ABOUT THIS TASK :: Nothing but a number should be written: the count of lines below that contain "QPushButton".

[Change listing data]

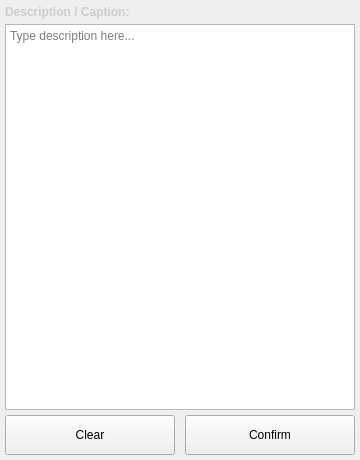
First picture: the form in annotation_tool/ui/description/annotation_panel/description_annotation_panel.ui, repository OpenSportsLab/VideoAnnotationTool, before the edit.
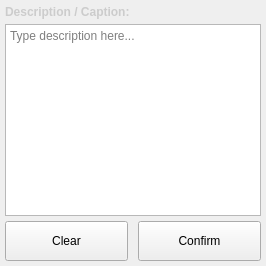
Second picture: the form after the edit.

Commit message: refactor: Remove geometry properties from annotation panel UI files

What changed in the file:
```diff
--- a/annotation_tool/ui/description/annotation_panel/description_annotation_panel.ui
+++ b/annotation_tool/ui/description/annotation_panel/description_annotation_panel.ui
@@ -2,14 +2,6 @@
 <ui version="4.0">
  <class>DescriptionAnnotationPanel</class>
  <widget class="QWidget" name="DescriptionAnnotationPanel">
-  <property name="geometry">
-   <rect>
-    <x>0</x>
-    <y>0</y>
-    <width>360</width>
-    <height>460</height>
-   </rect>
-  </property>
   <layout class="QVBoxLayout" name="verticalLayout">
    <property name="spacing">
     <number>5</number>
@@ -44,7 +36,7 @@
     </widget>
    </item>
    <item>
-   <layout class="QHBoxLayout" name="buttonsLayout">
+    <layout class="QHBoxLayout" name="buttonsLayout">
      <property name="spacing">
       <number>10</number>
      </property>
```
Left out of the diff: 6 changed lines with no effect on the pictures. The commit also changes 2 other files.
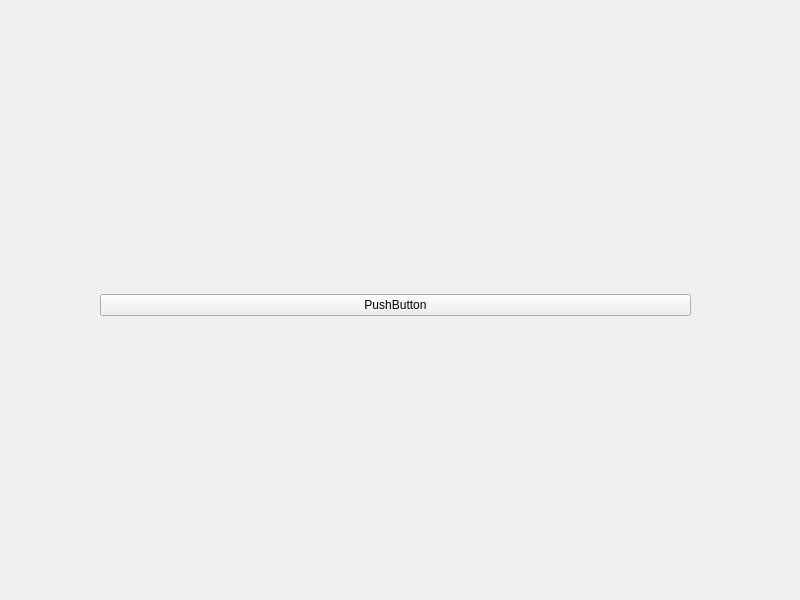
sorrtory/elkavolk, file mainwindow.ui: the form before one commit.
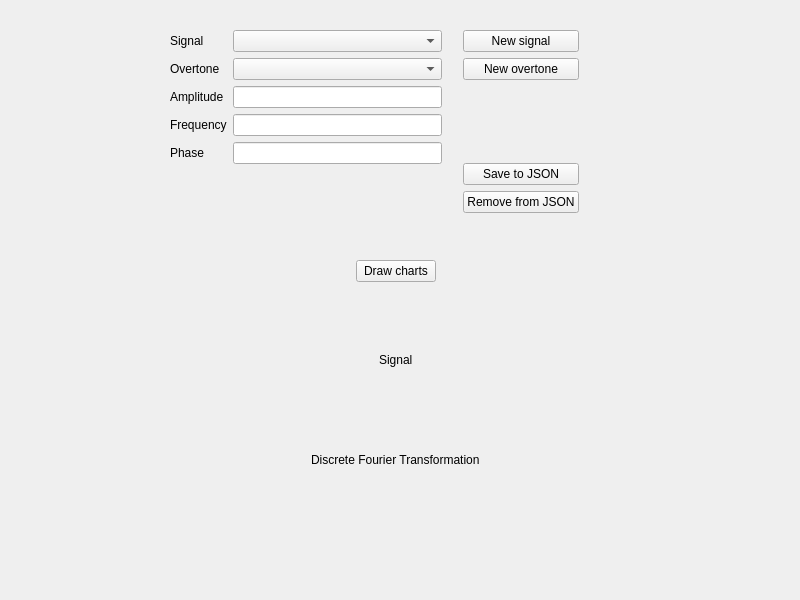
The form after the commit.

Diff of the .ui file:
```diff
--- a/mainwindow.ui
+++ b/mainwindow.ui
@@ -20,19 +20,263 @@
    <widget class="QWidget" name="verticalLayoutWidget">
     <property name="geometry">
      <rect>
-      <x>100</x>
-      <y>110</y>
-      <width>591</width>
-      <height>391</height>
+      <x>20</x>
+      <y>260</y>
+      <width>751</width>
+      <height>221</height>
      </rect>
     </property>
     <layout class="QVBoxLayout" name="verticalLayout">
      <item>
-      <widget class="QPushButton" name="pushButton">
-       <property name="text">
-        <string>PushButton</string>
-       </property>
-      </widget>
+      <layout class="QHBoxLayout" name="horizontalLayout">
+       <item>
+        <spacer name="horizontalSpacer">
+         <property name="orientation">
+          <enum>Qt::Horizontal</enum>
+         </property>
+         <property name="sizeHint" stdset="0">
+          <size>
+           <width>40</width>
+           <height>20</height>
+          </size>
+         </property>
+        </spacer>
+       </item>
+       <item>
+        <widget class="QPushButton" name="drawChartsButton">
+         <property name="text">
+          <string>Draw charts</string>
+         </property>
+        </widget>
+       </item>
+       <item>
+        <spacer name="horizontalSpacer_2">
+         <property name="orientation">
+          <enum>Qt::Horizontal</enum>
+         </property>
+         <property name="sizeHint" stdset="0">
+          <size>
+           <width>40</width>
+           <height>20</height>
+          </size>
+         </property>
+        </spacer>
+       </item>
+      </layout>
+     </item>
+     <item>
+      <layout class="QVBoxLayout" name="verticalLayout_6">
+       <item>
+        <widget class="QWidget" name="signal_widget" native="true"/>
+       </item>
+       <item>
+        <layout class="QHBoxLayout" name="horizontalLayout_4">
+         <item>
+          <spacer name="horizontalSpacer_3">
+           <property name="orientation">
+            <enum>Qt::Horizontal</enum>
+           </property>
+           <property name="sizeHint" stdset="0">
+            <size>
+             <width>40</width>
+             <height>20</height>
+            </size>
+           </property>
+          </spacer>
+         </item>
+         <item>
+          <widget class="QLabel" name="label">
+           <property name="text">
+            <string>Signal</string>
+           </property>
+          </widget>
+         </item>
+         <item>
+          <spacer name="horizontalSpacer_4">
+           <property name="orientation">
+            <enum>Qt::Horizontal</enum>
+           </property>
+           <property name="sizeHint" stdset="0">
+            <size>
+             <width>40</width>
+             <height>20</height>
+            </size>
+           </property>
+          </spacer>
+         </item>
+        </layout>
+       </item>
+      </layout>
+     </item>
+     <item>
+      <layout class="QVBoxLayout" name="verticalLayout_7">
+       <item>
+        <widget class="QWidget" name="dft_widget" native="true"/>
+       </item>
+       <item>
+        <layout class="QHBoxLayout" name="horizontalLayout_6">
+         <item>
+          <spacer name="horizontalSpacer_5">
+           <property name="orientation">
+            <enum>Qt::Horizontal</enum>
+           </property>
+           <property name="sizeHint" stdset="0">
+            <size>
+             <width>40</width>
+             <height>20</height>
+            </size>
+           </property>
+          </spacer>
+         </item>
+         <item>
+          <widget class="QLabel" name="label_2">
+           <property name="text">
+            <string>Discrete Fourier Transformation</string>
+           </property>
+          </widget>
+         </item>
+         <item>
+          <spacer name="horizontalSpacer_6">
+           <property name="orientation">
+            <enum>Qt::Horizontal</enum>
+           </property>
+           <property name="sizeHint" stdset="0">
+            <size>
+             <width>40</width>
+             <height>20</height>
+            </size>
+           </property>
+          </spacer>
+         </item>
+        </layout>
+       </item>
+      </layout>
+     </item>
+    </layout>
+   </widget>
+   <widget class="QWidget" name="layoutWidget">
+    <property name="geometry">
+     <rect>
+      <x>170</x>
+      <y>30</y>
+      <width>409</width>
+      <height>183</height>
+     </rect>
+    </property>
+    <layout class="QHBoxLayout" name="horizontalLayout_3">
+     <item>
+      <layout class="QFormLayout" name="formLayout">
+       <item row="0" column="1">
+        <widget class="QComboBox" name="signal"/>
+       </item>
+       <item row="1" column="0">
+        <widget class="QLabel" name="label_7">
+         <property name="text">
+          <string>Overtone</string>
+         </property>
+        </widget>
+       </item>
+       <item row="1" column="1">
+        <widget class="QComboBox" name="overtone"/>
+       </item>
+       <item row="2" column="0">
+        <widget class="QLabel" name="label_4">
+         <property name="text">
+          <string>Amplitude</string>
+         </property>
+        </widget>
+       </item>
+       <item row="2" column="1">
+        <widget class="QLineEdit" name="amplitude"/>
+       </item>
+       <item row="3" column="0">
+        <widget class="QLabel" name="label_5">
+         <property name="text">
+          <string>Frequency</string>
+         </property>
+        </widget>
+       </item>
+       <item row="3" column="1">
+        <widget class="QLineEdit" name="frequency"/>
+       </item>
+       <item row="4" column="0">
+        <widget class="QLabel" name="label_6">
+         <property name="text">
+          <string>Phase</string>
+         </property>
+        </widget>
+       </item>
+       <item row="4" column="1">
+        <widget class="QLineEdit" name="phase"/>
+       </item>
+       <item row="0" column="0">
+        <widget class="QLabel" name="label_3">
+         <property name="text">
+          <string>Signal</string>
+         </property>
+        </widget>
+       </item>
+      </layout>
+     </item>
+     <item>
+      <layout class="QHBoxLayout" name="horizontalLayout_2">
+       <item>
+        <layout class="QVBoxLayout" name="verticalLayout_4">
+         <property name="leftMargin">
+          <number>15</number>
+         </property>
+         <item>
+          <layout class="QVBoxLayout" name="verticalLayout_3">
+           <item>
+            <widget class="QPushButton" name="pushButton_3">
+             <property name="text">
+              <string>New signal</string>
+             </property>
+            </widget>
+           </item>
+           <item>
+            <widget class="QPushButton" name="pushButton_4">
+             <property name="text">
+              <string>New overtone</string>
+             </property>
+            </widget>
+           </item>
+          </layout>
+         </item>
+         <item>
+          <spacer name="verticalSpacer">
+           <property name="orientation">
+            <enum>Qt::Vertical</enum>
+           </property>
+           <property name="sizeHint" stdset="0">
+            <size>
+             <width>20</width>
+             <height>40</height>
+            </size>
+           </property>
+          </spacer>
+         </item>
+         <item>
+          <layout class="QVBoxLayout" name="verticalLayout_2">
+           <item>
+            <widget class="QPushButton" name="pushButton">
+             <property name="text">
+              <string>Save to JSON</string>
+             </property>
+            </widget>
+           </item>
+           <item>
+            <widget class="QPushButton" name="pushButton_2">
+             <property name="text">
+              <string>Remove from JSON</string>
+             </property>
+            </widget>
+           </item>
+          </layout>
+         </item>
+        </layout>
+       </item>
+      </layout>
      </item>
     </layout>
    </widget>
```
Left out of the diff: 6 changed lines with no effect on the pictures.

WRITTEN SOLUTION :: 6